┌────────

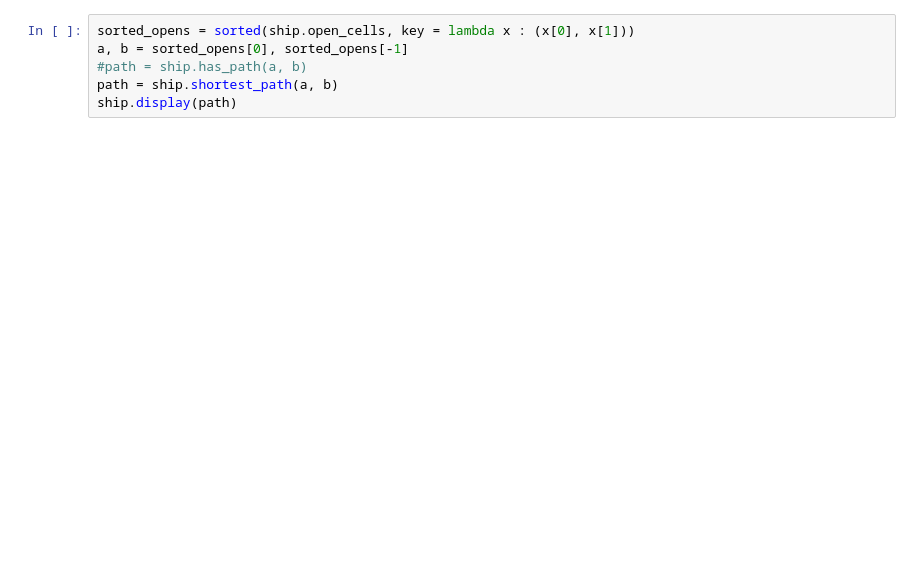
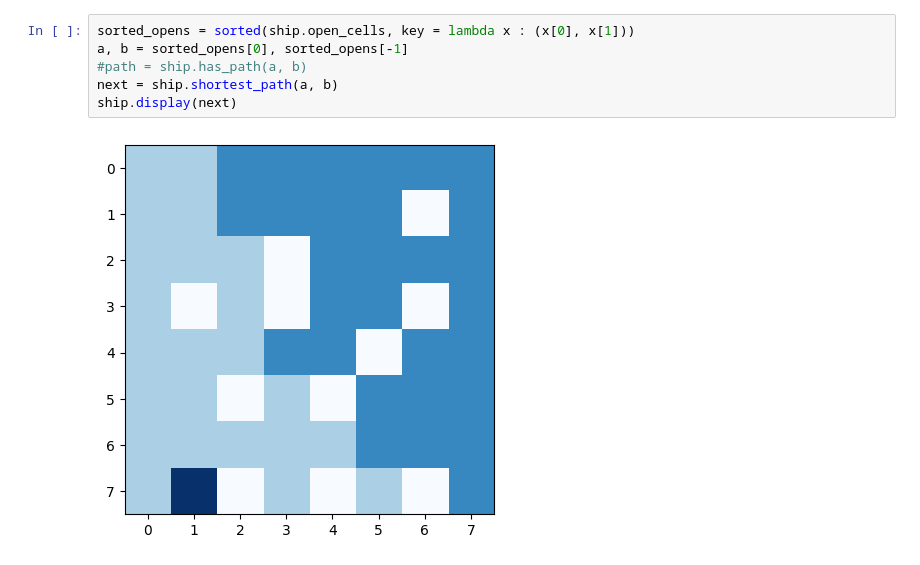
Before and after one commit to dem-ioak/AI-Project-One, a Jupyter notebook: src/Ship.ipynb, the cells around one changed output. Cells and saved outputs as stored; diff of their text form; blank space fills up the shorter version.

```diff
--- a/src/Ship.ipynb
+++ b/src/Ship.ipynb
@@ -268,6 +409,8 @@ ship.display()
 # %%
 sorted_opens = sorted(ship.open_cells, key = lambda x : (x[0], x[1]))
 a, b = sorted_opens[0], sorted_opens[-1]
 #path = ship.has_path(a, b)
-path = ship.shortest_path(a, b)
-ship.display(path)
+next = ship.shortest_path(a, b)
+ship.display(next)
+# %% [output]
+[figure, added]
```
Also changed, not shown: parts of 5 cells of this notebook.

└────────
┌────────

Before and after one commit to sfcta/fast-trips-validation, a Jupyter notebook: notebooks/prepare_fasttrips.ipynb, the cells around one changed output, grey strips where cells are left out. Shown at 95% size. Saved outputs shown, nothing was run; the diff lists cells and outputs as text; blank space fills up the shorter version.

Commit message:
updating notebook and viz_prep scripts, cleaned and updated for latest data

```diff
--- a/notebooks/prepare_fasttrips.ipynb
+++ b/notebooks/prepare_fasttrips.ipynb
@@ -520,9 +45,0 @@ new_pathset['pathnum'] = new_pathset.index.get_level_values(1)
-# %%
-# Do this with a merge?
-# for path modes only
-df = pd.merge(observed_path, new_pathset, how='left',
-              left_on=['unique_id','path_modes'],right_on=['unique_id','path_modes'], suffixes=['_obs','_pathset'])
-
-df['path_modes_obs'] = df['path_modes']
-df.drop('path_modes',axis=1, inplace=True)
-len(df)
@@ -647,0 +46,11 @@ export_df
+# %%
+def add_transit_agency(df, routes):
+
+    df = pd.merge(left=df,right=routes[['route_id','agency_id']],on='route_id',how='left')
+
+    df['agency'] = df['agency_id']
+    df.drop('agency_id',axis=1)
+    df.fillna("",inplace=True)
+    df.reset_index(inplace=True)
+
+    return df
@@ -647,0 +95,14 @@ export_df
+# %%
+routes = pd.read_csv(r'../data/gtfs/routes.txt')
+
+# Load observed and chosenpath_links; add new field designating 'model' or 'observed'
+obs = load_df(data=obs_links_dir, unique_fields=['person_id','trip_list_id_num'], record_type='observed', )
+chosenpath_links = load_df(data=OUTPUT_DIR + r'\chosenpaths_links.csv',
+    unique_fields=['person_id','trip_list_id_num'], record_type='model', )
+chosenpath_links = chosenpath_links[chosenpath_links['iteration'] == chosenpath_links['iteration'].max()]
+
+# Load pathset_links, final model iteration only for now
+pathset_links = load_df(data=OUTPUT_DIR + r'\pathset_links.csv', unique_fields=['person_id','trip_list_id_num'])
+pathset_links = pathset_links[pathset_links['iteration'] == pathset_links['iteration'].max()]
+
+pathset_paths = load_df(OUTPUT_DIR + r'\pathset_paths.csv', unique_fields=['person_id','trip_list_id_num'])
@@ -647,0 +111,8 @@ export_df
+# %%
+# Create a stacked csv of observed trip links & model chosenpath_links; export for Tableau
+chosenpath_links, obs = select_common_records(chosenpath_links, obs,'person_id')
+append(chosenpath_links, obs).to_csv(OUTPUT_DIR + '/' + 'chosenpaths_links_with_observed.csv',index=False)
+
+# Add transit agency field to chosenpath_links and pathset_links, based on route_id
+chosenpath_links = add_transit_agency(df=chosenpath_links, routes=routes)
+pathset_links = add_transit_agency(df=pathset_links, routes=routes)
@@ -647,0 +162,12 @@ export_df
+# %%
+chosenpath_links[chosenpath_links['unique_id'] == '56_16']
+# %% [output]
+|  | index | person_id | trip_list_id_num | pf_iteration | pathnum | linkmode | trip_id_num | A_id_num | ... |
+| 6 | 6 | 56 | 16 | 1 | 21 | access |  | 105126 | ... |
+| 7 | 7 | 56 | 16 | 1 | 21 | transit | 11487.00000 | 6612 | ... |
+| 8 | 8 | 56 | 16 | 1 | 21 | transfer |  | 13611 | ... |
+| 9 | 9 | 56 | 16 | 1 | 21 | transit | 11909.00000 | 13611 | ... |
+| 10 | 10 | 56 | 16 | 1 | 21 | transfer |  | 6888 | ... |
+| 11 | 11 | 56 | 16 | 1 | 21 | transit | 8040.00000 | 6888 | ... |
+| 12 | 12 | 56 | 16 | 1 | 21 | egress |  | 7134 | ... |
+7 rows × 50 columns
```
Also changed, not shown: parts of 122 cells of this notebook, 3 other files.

└────────

*Problem to work on*. Show the lines in the entries above that include the string "Also".

*Answer to this task*.
Also changed, not shown: parts of 5 cells of this notebook.
Also changed, not shown: parts of 122 cells of this notebook, 3 other files.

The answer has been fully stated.